BUT...think it's well worth the price of admission for the first half of the movie, which has a very well executed setup of six women, all given just enough character distinction and depth for it to be interesting, exploring the caves, but still having fun with itself as a shlocky horror movie.  I'd find it very surprising for people to not take great enjoyment of watching the slowly building creep-factor of watching these women repelling and then resorted to crawling through ever-increasing claustrophobic tunnels, darkly lit chambers, steep inclines, and relying on survival skills of the two more experienced hikers to get them through some sticky situations. 

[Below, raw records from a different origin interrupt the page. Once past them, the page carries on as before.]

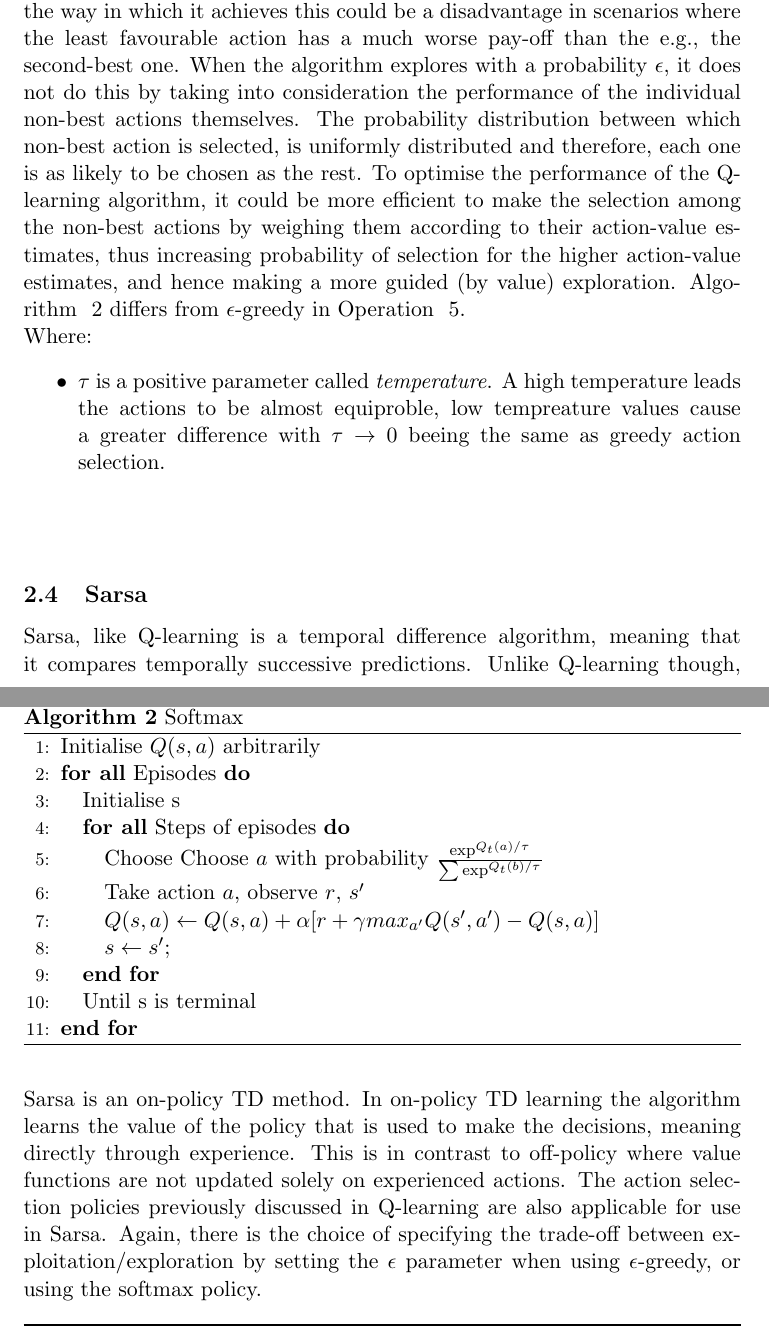
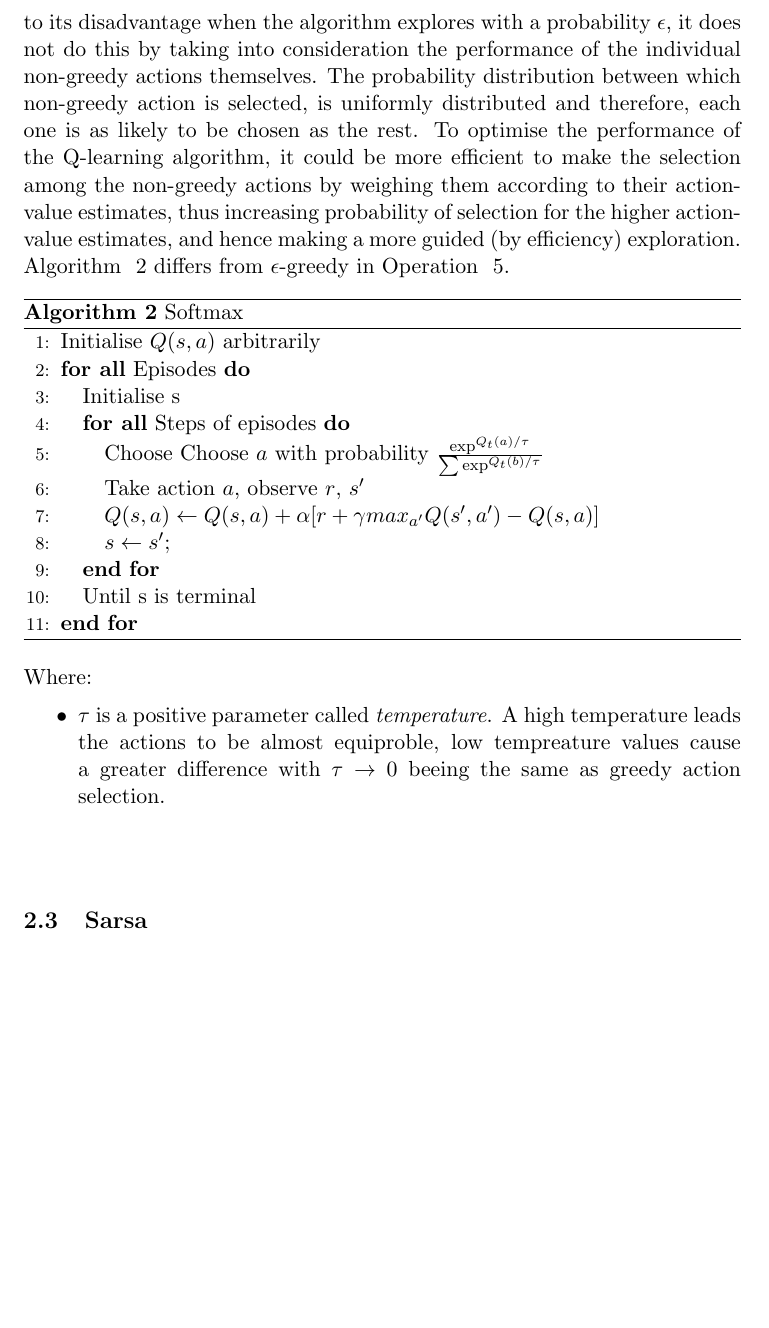
Before and after one commit to jaivalis/aa, a LaTeX document (aa-report2/aa-report2.tex): two parts of pages 3 and 4 of 6 before the commit and part of page 3 of 5 after it, the two joined at a grey line, cut at the place of the change, the shorter picture padded with empty space. Compiled offline with pdfLaTeX.

Commit message:
Revert "report update"
This reverts commit 212139bb52cef44c22864718c7a2656545dc42ba.

```diff
--- a/aa-report2/aa-report2.tex
+++ b/aa-report2/aa-report2.tex
@@ -73,8 +70,7 @@ When the Q-learning algorithm to selects an action, there needs to be some form
 
 \subsection{Softmax Action-Selection Policy}
 
-In this section, a different action selection policy will be used in Q-learning instead of $\epsilon$-greedy. $\epsilon$-greedy policy satisfies the exploration/exploitation variance which is desired to be used in the Q-learning algorithm, although the way in which it achieves this could be a disadvantage in scenarios where the least favourable action has a much worse pay-off than the e.g., the second-best one. When the algorithm explores with a probability $\epsilon$, it does not do this by taking into consideration the performance of the individual non-best actions themselves. The probability distribution between which non-best action is selected, is uniformly distributed and therefore, each one is as likely to be chosen as the rest. To optimise the performance of the Q-learning algorithm, it could be more efficient to make the selection among the non-best actions by weighing them according to their action-value estimates, thus increasing probability of selection for the higher action-value estimates, and hence making a more guided (by value) exploration.
-Algorithm ~\ref{softmax} differs from $\epsilon$-greedy in Operation ~\ref{soft}.
+In this section, a different action selection policy will be used in Q-learning instead of $\epsilon$-greedy. $\epsilon$-greedy policy satisfies the exploration/exploitation variance which is desired to be used in the Q-learning algorithm, although to its disadvantage when the algorithm explores with a probability $\epsilon$, it does not do this by taking into consideration the performance of the individual non-greedy actions themselves. The probability distribution between which non-greedy action is selected, is uniformly distributed and therefore, each one is as likely to be chosen as the rest. To optimise the performance of the Q-learning algorithm, it could be more efficient to make the selection among the non-greedy actions by weighing them according to their action-value estimates, thus increasing probability of selection for the higher action-value estimates, and hence making a more guided (by efficiency) exploration. Algorithm ~\ref{softmax} differs from $\epsilon$-greedy in Operation ~\ref{soft}.
 
 \begin{algorithm}
 \caption{Softmax}
@@ -102,7 +98,6 @@ Algorithm ~\ref{softmax} differs from $\epsilon$-greedy in Operation ~\ref{soft}
 
 
 \subsection{Sarsa}
-Sarsa, like Q-learning is a temporal difference algorithm, meaning that it compares temporally successive predictions. Unlike Q-learning though, Sarsa is an on-policy TD method. In on-policy TD learning the algorithm learns the value of the policy that is used to make the decisions, meaning directly through experience. This is in contrast to off-policy where value functions are not updated solely on experienced actions. The action selection policies previously discussed in Q-learning are also applicable for use in Sarsa. Again, there is the choice of specifying the trade-off between exploitation/exploration by setting the $\epsilon$ parameter when using $\epsilon$-greedy, or using the softmax policy.
 
 \begin{algorithm}
 \caption{Sarsa}
```
Also changed, not shown: aa-report2/aa-report2.tex (3 more changed lines).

The camera work isn't just good for the type of genre movie this is; this is genuinely good cinematography.  It has a vision of what it wants to be and go for, and really hits the nail on the head.  I watched this late at night with all the lights out, and had a blast slowly watching myself get near-goosebumpy at the tension of knowing "something bad is about to happen"...and they'll tease you and tease you, and most importantly, very cleverly will tie what we know about each of the character's to the increasing tension that mounts in the movie as they travel through the darkness of the caves. 

Yeah, there are some problems once the monsters get introduced, but overall, this is a really well done horror flick that is excellently filmed.  The guys behind the camera really knew what they were doing here, and I give them all the props for a well crafted tension-builder. 

pixote

  • Global Moderator
  • Objectively Awesome
  • *****
  • Posts: 33200
  • Up with generosity!
    • yet more inanities!
Re: The Descent (Deep Secrets)
« Reply #24 on: December 09, 2013, 02:12:34 PM »
Happy to catch up on this thread and learn that my experience with this film wasn't unique.

The creatures as figments of Sarah's imagination ... that was one of the theories I hinted at in my review. It's an intriguing idea for a second, but I didn't feel like the film itself gave it enough credence.

pixote
« Last Edit: December 09, 2013, 02:14:22 PM by pixote »
I think I'd love how awkward it'd be, or how awkward it should be.

jdc

  • Godfather
  • ******
  • Posts: 6568
  • Accept the mystery
Re: The Descent (Deep Secrets)
« Reply #25 on: March 22, 2015, 09:05:58 AM »
The Descent
Natalie Mendoza’s Juno is the group leader, but there’s much more going on underneath. Juno always has something to prove (notice her leg stretch in front of the other women after her morning jog.)

How can you not notice...

After reading the thread, I don't quite believe that the monsters are not real, at least in not the way the film is shown.  If they are just part of Sarah's imagination, then I got to think the film cheats as they show it very different points of view.  So I wouldn't want to go with that idea.

There is a point where Juno stabs one of her friends in the neck by accident.  In the way it is shown, I think it is a completely understandable reaction though leaving her friend or not probably isn't.  But should she get it in the end by Sarah in the end due to that?  I am not sure I felt so sickened by her which I assumed the film was trying to do by the way it played out.


"Beer. Now there's a temporary solution."  Homer S.
“The direct use of physical force is so poor a solution to the problem of limited resources that it is commonly employed only by small children and great nations” - David Friedman